Which lines of the data contain the string "Genesis"? Show each of them.

### PROVIDED DATA ###

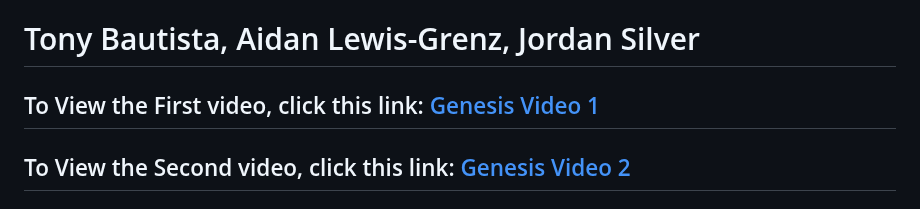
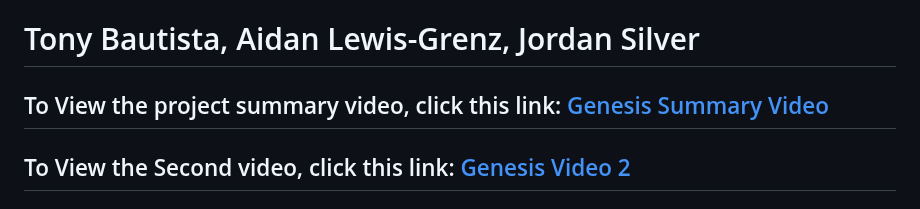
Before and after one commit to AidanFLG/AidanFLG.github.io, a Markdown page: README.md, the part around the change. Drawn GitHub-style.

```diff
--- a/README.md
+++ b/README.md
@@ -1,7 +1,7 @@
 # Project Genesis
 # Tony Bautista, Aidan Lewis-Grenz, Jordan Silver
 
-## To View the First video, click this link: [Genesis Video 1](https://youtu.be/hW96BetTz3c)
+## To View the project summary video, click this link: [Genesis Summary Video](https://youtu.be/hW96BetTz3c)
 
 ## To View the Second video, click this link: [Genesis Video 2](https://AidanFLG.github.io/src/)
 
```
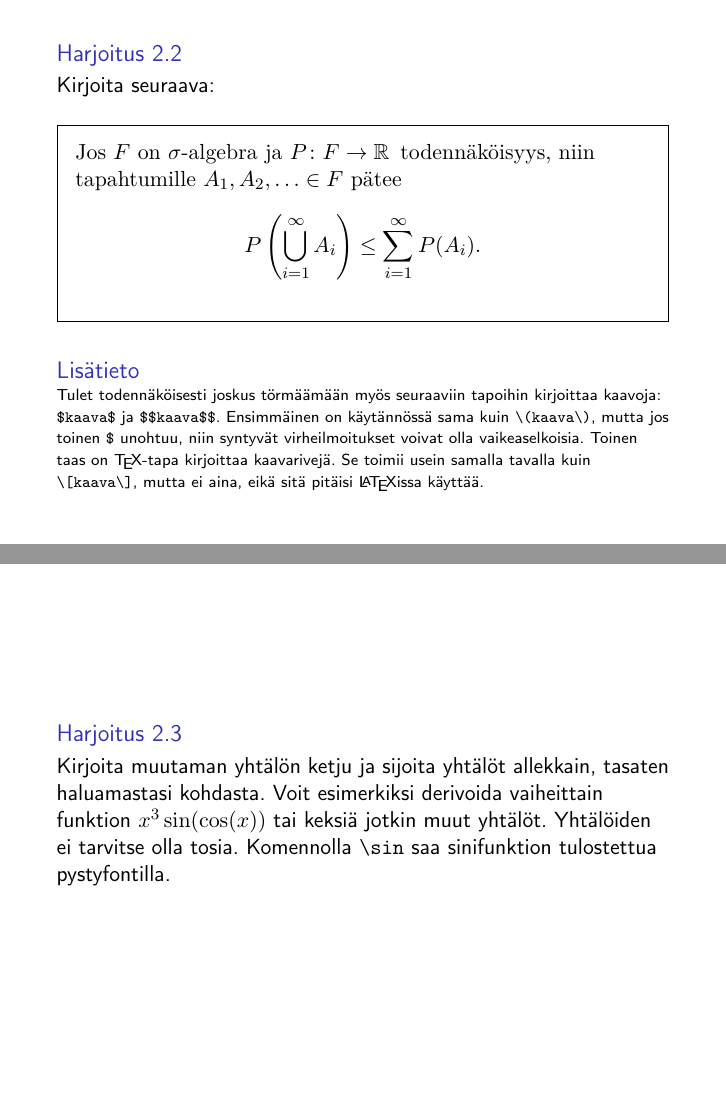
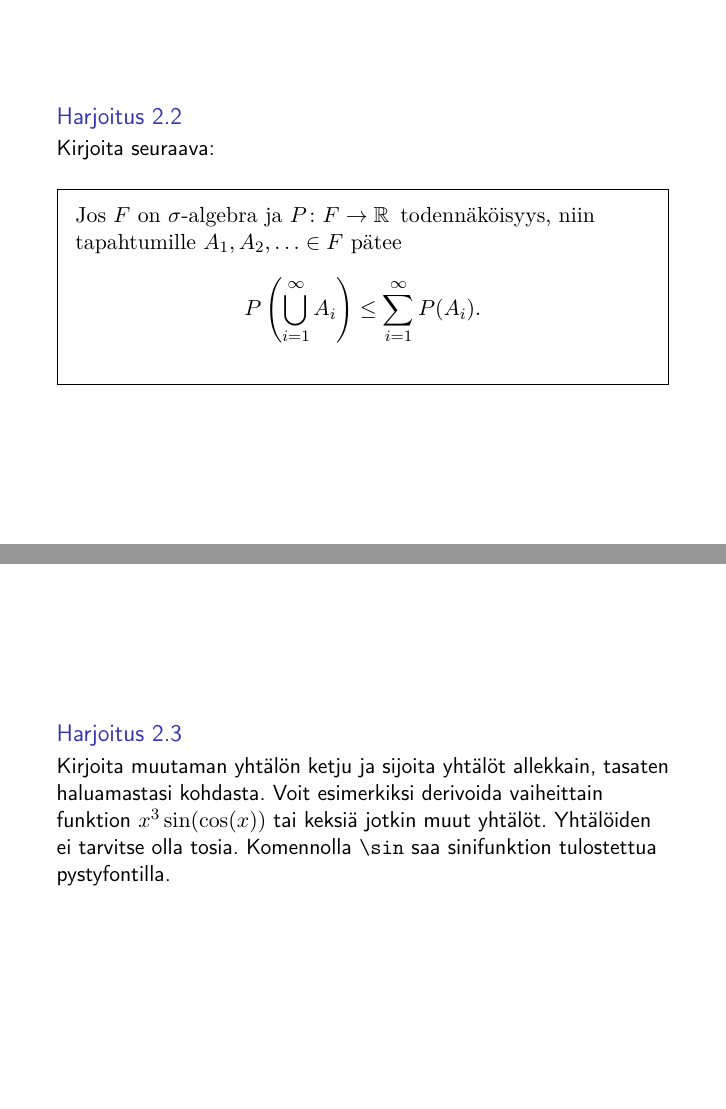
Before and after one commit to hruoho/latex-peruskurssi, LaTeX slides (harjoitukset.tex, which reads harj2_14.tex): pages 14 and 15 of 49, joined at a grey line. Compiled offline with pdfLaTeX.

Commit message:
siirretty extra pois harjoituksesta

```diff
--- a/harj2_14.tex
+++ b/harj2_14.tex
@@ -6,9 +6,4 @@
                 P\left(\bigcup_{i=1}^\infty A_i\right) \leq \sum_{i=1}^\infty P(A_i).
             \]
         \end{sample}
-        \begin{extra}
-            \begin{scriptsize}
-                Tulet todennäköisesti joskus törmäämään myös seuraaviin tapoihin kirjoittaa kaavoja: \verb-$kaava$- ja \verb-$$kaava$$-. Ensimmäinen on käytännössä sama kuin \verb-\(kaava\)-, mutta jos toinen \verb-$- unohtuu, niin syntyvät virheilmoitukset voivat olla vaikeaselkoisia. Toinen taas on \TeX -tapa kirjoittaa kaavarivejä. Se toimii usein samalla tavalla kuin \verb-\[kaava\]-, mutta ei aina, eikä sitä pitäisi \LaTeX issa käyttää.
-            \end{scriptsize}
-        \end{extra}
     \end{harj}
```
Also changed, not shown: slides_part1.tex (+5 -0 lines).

###

## ANSWER TO THIS TASK
 # Project Genesis
-## To View the First video, click this link: [Genesis Video 1](https://youtu.be/hW96BetTz3c)
+## To View the project summary video, click this link: [Genesis Summary Video](https://youtu.be/hW96BetTz3c)
 ## To View the Second video, click this link: [Genesis Video 2](https://AidanFLG.github.io/src/)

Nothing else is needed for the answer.